Show all lines from the listing below that contain "console".
———
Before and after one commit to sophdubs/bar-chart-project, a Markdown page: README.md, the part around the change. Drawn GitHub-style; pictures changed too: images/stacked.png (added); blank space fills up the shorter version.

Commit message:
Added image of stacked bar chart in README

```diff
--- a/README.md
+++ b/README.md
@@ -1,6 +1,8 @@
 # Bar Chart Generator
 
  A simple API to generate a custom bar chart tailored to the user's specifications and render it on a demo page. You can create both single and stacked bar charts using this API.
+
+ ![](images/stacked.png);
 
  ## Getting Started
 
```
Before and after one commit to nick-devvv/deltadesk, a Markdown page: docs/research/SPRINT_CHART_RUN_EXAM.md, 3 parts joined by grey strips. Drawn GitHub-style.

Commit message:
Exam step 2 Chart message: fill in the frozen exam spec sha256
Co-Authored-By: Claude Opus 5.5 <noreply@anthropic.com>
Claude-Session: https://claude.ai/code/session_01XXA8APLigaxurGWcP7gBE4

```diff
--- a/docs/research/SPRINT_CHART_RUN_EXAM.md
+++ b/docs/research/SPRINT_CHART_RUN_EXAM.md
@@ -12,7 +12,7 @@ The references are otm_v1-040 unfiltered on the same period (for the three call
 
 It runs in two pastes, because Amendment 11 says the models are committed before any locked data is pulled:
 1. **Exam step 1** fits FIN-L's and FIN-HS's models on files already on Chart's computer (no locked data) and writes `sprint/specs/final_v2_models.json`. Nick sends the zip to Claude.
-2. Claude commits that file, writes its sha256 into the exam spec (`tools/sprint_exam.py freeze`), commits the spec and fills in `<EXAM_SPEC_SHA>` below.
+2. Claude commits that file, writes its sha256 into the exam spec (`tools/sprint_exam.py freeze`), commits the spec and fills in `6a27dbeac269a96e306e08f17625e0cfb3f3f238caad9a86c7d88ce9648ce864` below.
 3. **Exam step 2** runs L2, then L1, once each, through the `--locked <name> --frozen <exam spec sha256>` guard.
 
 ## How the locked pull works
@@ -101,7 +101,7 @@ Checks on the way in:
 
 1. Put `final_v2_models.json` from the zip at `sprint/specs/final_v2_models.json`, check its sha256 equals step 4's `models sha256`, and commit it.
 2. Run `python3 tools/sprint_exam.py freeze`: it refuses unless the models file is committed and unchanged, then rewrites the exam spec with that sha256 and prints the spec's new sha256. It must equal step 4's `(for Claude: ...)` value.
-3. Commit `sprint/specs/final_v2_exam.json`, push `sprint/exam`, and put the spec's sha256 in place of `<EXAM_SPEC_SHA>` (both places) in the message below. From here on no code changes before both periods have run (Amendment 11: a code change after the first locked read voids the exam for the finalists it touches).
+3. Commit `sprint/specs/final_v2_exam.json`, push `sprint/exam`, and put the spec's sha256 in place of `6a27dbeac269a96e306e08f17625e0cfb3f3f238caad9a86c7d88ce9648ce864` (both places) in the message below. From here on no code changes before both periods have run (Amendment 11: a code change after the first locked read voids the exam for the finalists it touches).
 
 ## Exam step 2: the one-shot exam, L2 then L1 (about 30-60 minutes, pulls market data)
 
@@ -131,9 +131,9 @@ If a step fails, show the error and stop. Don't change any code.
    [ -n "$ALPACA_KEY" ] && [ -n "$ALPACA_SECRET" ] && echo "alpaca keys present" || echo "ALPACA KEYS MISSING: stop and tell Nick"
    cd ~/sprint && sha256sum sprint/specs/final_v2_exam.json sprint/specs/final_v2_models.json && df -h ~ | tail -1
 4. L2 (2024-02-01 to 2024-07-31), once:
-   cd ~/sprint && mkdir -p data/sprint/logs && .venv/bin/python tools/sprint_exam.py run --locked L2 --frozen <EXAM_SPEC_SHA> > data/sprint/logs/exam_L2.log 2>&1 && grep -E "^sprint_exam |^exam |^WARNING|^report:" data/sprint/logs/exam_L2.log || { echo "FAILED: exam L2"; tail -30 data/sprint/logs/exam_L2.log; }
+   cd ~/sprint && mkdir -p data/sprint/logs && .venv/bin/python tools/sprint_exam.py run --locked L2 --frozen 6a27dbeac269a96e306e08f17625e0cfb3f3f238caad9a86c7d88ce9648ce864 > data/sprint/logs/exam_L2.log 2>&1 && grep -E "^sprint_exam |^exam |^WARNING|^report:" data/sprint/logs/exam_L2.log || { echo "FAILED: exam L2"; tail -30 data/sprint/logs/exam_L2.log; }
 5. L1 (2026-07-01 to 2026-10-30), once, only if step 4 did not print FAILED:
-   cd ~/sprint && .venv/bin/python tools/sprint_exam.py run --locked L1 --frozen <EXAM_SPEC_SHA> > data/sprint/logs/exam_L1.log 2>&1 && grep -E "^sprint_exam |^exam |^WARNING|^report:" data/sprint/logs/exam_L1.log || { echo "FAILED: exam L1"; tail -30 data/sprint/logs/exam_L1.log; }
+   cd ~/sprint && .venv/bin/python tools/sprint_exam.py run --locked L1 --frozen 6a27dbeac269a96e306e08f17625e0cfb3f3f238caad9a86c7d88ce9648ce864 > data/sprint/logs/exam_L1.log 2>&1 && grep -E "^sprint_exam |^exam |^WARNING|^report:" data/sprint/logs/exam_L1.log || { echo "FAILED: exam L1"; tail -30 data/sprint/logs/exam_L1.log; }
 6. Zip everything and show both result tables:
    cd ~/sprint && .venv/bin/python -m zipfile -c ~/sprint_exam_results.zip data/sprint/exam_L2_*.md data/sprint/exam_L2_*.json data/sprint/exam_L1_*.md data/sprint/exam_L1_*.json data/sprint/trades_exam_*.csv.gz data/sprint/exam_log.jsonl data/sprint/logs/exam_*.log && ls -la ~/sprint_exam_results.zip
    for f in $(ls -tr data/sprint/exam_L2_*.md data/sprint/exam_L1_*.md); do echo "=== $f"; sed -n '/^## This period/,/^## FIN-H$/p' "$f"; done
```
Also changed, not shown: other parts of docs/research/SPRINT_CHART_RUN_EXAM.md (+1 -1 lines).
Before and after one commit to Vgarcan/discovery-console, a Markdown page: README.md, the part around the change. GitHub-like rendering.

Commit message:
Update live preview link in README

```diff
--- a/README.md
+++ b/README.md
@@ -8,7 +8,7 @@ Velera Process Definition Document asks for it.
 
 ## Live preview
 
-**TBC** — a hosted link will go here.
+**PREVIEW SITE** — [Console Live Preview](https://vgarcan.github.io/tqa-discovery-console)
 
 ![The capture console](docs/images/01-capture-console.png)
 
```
———
WRITTEN RESPONSE
Before and after one commit to Vgarcan/discovery-console, a Markdown page: README.md, the part around the change. GitHub-like rendering.
+**PREVIEW SITE** — [Console Live Preview](https://vgarcan.github.io/tqa-discovery-console)
 ![The capture console](docs/images/01-capture-console.png)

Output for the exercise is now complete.